WHAT IS BEING ASKED = Only an exact copy of the entries, stripped of pictures, will serve as the answer.

SOURCE INFORMATION =
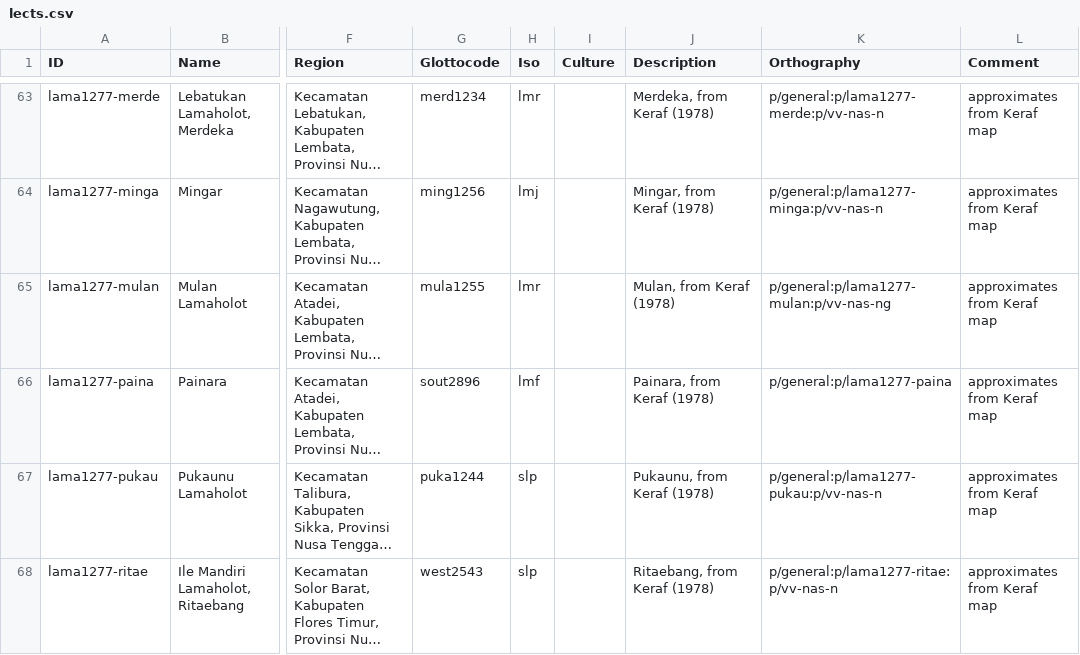
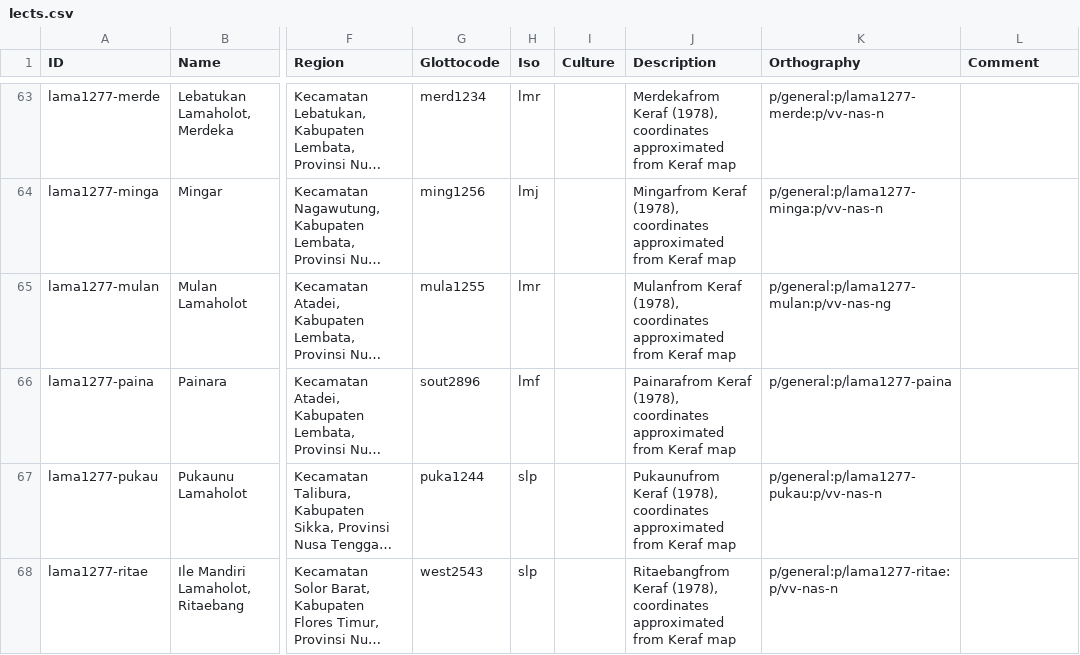
Before and after one commit to xrotwang/lexirumah-data, a CSV file: cldf/lects.csv, drawn as a sheet; only a part is shown, gaps mark what is left out; long unchanged cells end in …; the diff covers the shown part only; the diff names each change by its address in the sheet, - before the commit and + after, or states it on an @@ line.

```diff
--- a/cldf/lects.csv
+++ b/cldf/lects.csv
-J63 (Description): Merdeka, from Keraf (1978)
+J63 (Description): Merdekafrom Keraf (1978), coordinates approximated from Keraf map
-L63:L68 (Comment): approximates from Keraf map
+L63:L68 (Comment): (empty)
-J64 (Description): Mingar, from Keraf (1978)
+J64 (Description): Mingarfrom Keraf (1978), coordinates approximated from Keraf map
-J65 (Description): Mulan, from Keraf (1978)
+J65 (Description): Mulanfrom Keraf (1978), coordinates approximated from Keraf map
-J66 (Description): Painara, from Keraf (1978)
+J66 (Description): Painarafrom Keraf (1978), coordinates approximated from Keraf map
-J67 (Description): Pukaunu, from Keraf (1978)
+J67 (Description): Pukaunufrom Keraf (1978), coordinates approximated from Keraf map
-J68 (Description): Ritaebang, from Keraf (1978)
+J68 (Description): Ritaebangfrom Keraf (1978), coordinates approximated from Keraf map
```
Also changed, not shown: 55 edited cells elsewhere in this file.
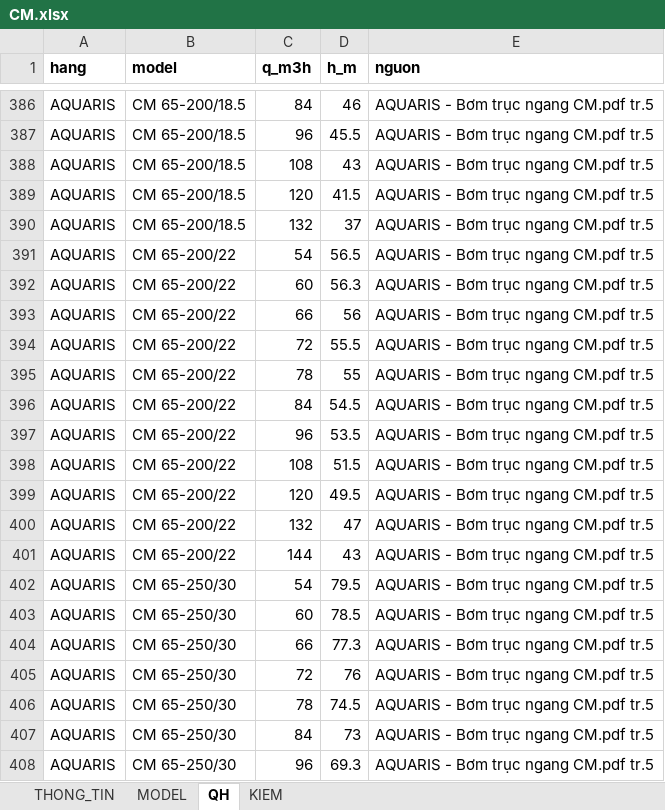
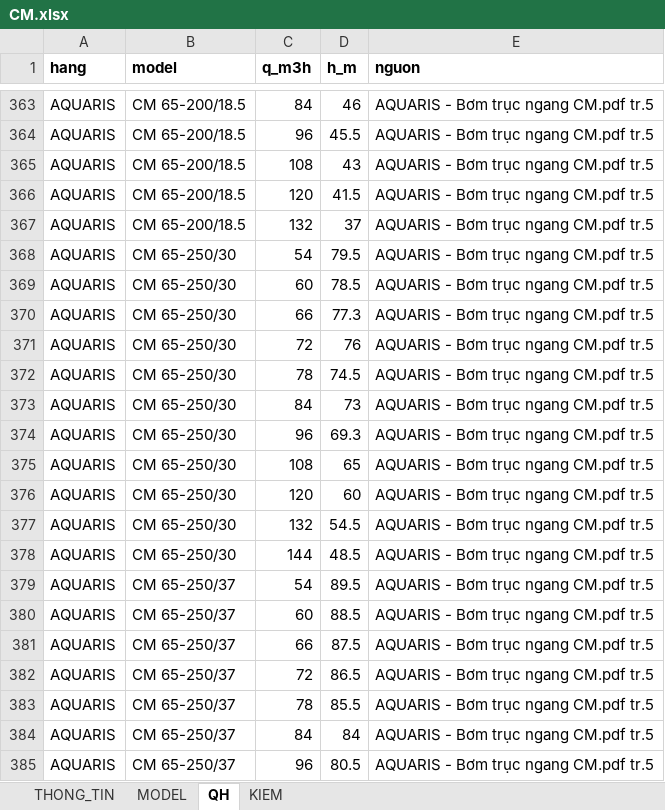
Before and after one commit to trungvip01951-lgtm/sua-catalogue, an Excel workbook: kho/DU_LIEU/CM.xlsx, sheet QH, drawn as a sheet; only a part is shown, gaps mark what is left out; the shorter side is filled out with more unchanged rows; values as stored, in another font and other column widths than the file's, no borders; removed rows and columns are numbered as before the commit, all else as after; the diff covers the shown part only; the diff names each change by its address in the sheet, - before the commit and + after, or states it on an @@ line.

```diff
--- a/kho/DU_LIEU/CM.xlsx (sheet QH)
+++ b/kho/DU_LIEU/CM.xlsx (sheet QH)
-row 391: AQUARIS | CM 65-200/22 | 54 | 56.5 | AQUARIS - Bơm trục ngang CM.pdf tr.5
-row 392: AQUARIS | CM 65-200/22 | 60 | 56.3 | AQUARIS - Bơm trục ngang CM.pdf tr.5
-row 393: AQUARIS | CM 65-200/22 | 66 | 56 | AQUARIS - Bơm trục ngang CM.pdf tr.5
-row 394: AQUARIS | CM 65-200/22 | 72 | 55.5 | AQUARIS - Bơm trục ngang CM.pdf tr.5
-row 395: AQUARIS | CM 65-200/22 | 78 | 55 | AQUARIS - Bơm trục ngang CM.pdf tr.5
-row 396: AQUARIS | CM 65-200/22 | 84 | 54.5 | AQUARIS - Bơm trục ngang CM.pdf tr.5
-row 397: AQUARIS | CM 65-200/22 | 96 | 53.5 | AQUARIS - Bơm trục ngang CM.pdf tr.5
-row 398: AQUARIS | CM 65-200/22 | 108 | 51.5 | AQUARIS - Bơm trục ngang CM.pdf tr.5
-row 399: AQUARIS | CM 65-200/22 | 120 | 49.5 | AQUARIS - Bơm trục ngang CM.pdf tr.5
-row 400: AQUARIS | CM 65-200/22 | 132 | 47 | AQUARIS - Bơm trục ngang CM.pdf tr.5
-row 401: AQUARIS | CM 65-200/22 | 144 | 43 | AQUARIS - Bơm trục ngang CM.pdf tr.5
```
Also changed, not shown: 31 added rows and 23 removed rows elsewhere in this sheet, 13 other files.
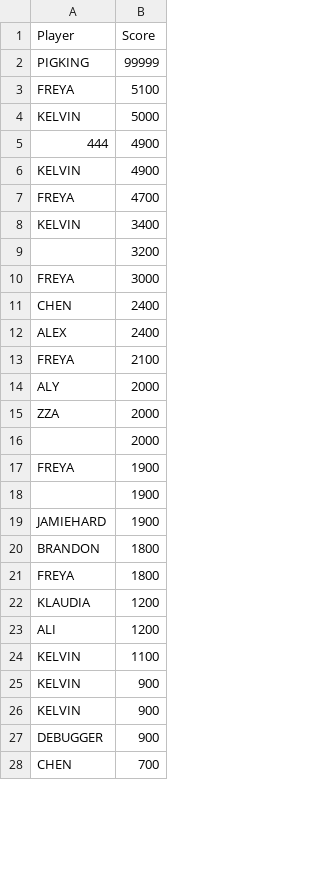
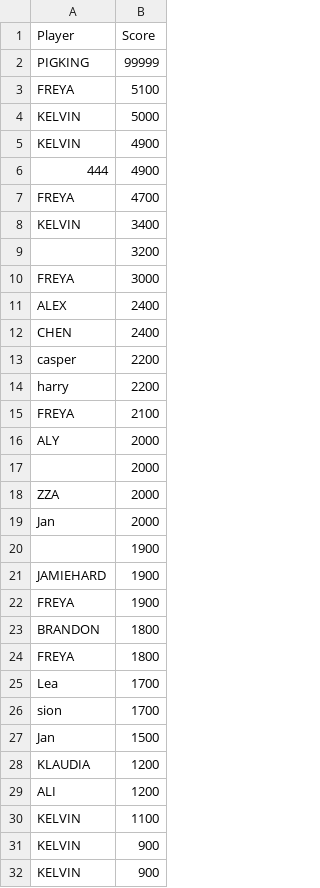
Before and after one commit to UoB-COMSM0110/2024-group-20, a CSV file: Game/Code/hardScores.csv, drawn as a sheet; only a part is shown; the shorter side is filled out with more unchanged rows; the diff covers the shown part only.

```diff
--- a/Game/Code/hardScores.csv
+++ b/Game/Code/hardScores.csv
@@ -4,4 +4,4 @@ FREYA,5100
 KELVIN,5000
+KELVIN,4900
 444,4900
-KELVIN,4900
 FREYA,4700
@@ -10,13 +10,19 @@ KELVIN,3400
 FREYA,3000
+ALEX,2400
 CHEN,2400
-ALEX,2400
+casper,2200
+harry,2200
 FREYA,2100
 ALY,2000
+,2000
 ZZA,2000
-,2000
-FREYA,1900
+Jan,2000
 ,1900
 JAMIEHARD,1900
+FREYA,1900
 BRANDON,1800
 FREYA,1800
+Lea,1700
+sion,1700
+Jan,1500
 KLAUDIA,1200
```
Also changed, not shown: 1 added row and 3 moved rows elsewhere in this file, Game/Code/easyScores.csv, 2 other files.
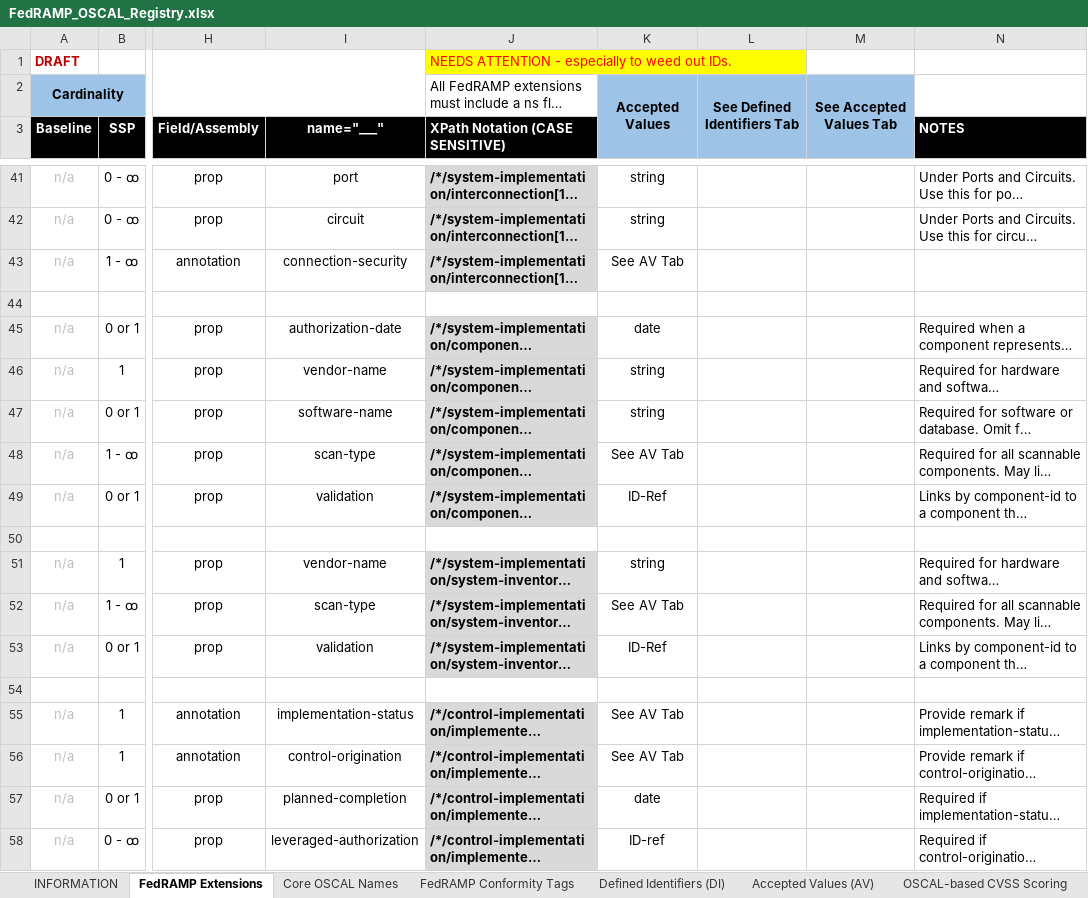
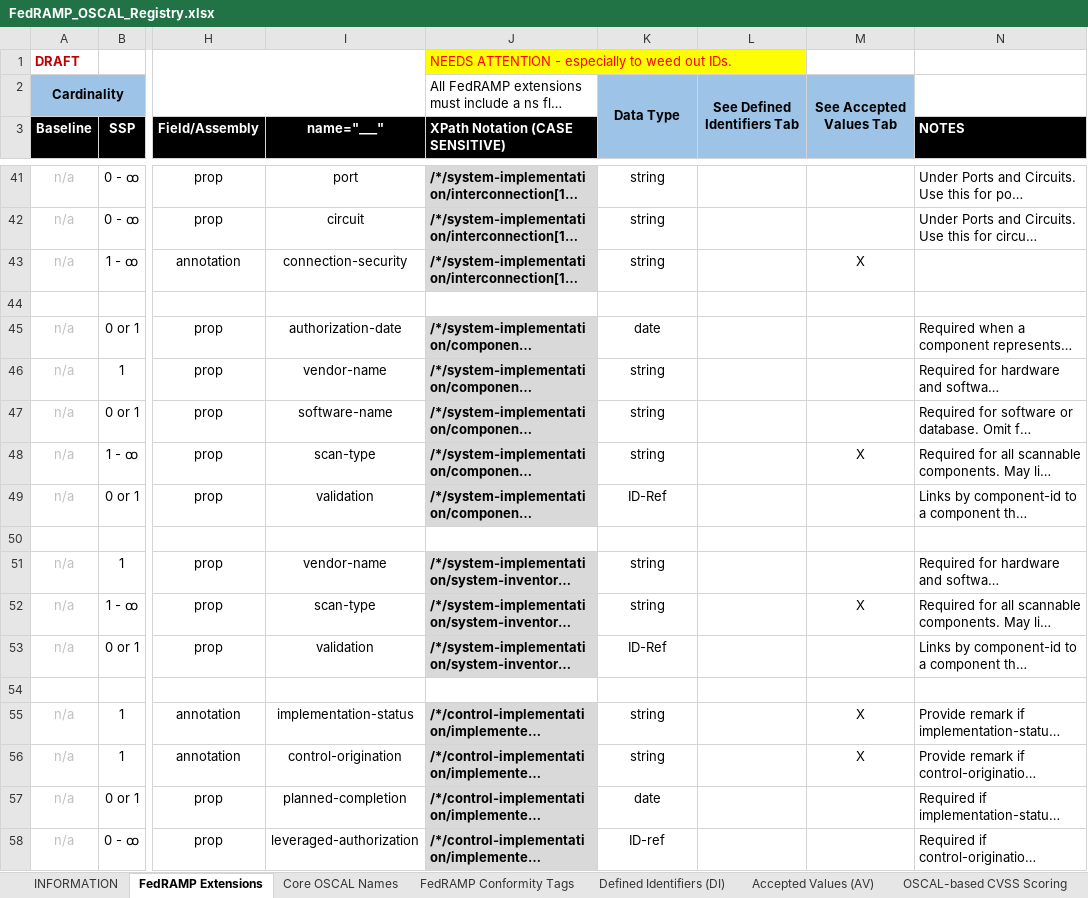
Before and after one commit to GSA/fedramp-automation, an Excel workbook: documents/FedRAMP_OSCAL_Registry.xlsx, sheet FedRAMP Extensions, drawn as a sheet; only a part is shown, gaps mark what is left out; long unchanged cells end in …; values as stored, in another font and other column widths than the file's, no borders; the diff covers the shown part only; the diff names each change by its address in the sheet, - before the commit and + after, or states it on an @@ line.

```diff
--- a/documents/FedRAMP_OSCAL_Registry.xlsx (sheet FedRAMP Extensions)
+++ b/documents/FedRAMP_OSCAL_Registry.xlsx (sheet FedRAMP Extensions)
-K2: Accepted Values
+K2: Data Type
-K43: See AV Tab
+K43: string
-M43: (empty)
+M43: X
-K48: See AV Tab
+K48: string
-M48: (empty)
+M48: X
-K52: See AV Tab
+K52: string
-M52: (empty)
+M52: X
-K55:K56: See AV Tab
+K55:K56: string
-M55:M56: (empty)
+M55:M56: X
```
Also changed, not shown: 20 edited cells and cell formats elsewhere in this sheet, sheet Accepted Values (AV), sheet OSCAL-based CVSS Scoring, 3 other files.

PROBLEM SOLUTION =
Before and after one commit to xrotwang/lexirumah-data, a CSV file: cldf/lects.csv, drawn as a sheet; only a part is shown, gaps mark what is left out; long unchanged cells end in …; the diff covers the shown part only; the diff names each change by its address in the sheet, - before the commit and + after, or states it on an @@ line.

```diff
--- a/cldf/lects.csv
+++ b/cldf/lects.csv
-J63 (Description): Merdeka, from Keraf (1978)
+J63 (Description): Merdekafrom Keraf (1978), coordinates approximated from Keraf map
-L63:L68 (Comment): approximates from Keraf map
+L63:L68 (Comment): (empty)
-J64 (Description): Mingar, from Keraf (1978)
+J64 (Description): Mingarfrom Keraf (1978), coordinates approximated from Keraf map
-J65 (Description): Mulan, from Keraf (1978)
+J65 (Description): Mulanfrom Keraf (1978), coordinates approximated from Keraf map
-J66 (Description): Painara, from Keraf (1978)
+J66 (Description): Painarafrom Keraf (1978), coordinates approximated from Keraf map
-J67 (Description): Pukaunu, from Keraf (1978)
+J67 (Description): Pukaunufrom Keraf (1978), coordinates approximated from Keraf map
-J68 (Description): Ritaebang, from Keraf (1978)
+J68 (Description): Ritaebangfrom Keraf (1978), coordinates approximated from Keraf map
```
Also changed, not shown: 55 edited cells elsewhere in this file.
Before and after one commit to trungvip01951-lgtm/sua-catalogue, an Excel workbook: kho/DU_LIEU/CM.xlsx, sheet QH, drawn as a sheet; only a part is shown, gaps mark what is left out; the shorter side is filled out with more unchanged rows; values as stored, in another font and other column widths than the file's, no borders; removed rows and columns are numbered as before the commit, all else as after; the diff covers the shown part only; the diff names each change by its address in the sheet, - before the commit and + after, or states it on an @@ line.

```diff
--- a/kho/DU_LIEU/CM.xlsx (sheet QH)
+++ b/kho/DU_LIEU/CM.xlsx (sheet QH)
-row 391: AQUARIS | CM 65-200/22 | 54 | 56.5 | AQUARIS - Bơm trục ngang CM.pdf tr.5
-row 392: AQUARIS | CM 65-200/22 | 60 | 56.3 | AQUARIS - Bơm trục ngang CM.pdf tr.5
-row 393: AQUARIS | CM 65-200/22 | 66 | 56 | AQUARIS - Bơm trục ngang CM.pdf tr.5
-row 394: AQUARIS | CM 65-200/22 | 72 | 55.5 | AQUARIS - Bơm trục ngang CM.pdf tr.5
-row 395: AQUARIS | CM 65-200/22 | 78 | 55 | AQUARIS - Bơm trục ngang CM.pdf tr.5
-row 396: AQUARIS | CM 65-200/22 | 84 | 54.5 | AQUARIS - Bơm trục ngang CM.pdf tr.5
-row 397: AQUARIS | CM 65-200/22 | 96 | 53.5 | AQUARIS - Bơm trục ngang CM.pdf tr.5
-row 398: AQUARIS | CM 65-200/22 | 108 | 51.5 | AQUARIS - Bơm trục ngang CM.pdf tr.5
-row 399: AQUARIS | CM 65-200/22 | 120 | 49.5 | AQUARIS - Bơm trục ngang CM.pdf tr.5
-row 400: AQUARIS | CM 65-200/22 | 132 | 47 | AQUARIS - Bơm trục ngang CM.pdf tr.5
-row 401: AQUARIS | CM 65-200/22 | 144 | 43 | AQUARIS - Bơm trục ngang CM.pdf tr.5
```
Also changed, not shown: 31 added rows and 23 removed rows elsewhere in this sheet, 13 other files.
Before and after one commit to UoB-COMSM0110/2024-group-20, a CSV file: Game/Code/hardScores.csv, drawn as a sheet; only a part is shown; the shorter side is filled out with more unchanged rows; the diff covers the shown part only.

```diff
--- a/Game/Code/hardScores.csv
+++ b/Game/Code/hardScores.csv
@@ -4,4 +4,4 @@ FREYA,5100
 KELVIN,5000
+KELVIN,4900
 444,4900
-KELVIN,4900
 FREYA,4700
@@ -10,13 +10,19 @@ KELVIN,3400
 FREYA,3000
+ALEX,2400
 CHEN,2400
-ALEX,2400
+casper,2200
+harry,2200
 FREYA,2100
 ALY,2000
+,2000
 ZZA,2000
-,2000
-FREYA,1900
+Jan,2000
 ,1900
 JAMIEHARD,1900
+FREYA,1900
 BRANDON,1800
 FREYA,1800
+Lea,1700
+sion,1700
+Jan,1500
 KLAUDIA,1200
```
Also changed, not shown: 1 added row and 3 moved rows elsewhere in this file, Game/Code/easyScores.csv, 2 other files.
Before and after one commit to GSA/fedramp-automation, an Excel workbook: documents/FedRAMP_OSCAL_Registry.xlsx, sheet FedRAMP Extensions, drawn as a sheet; only a part is shown, gaps mark what is left out; long unchanged cells end in …; values as stored, in another font and other column widths than the file's, no borders; the diff covers the shown part only; the diff names each change by its address in the sheet, - before the commit and + after, or states it on an @@ line.

```diff
--- a/documents/FedRAMP_OSCAL_Registry.xlsx (sheet FedRAMP Extensions)
+++ b/documents/FedRAMP_OSCAL_Registry.xlsx (sheet FedRAMP Extensions)
-K2: Accepted Values
+K2: Data Type
-K43: See AV Tab
+K43: string
-M43: (empty)
+M43: X
-K48: See AV Tab
+K48: string
-M48: (empty)
+M48: X
-K52: See AV Tab
+K52: string
-M52: (empty)
+M52: X
-K55:K56: See AV Tab
+K55:K56: string
-M55:M56: (empty)
+M55:M56: X
```
Also changed, not shown: 20 edited cells and cell formats elsewhere in this sheet, sheet Accepted Values (AV), sheet OSCAL-based CVSS Scoring, 3 other files.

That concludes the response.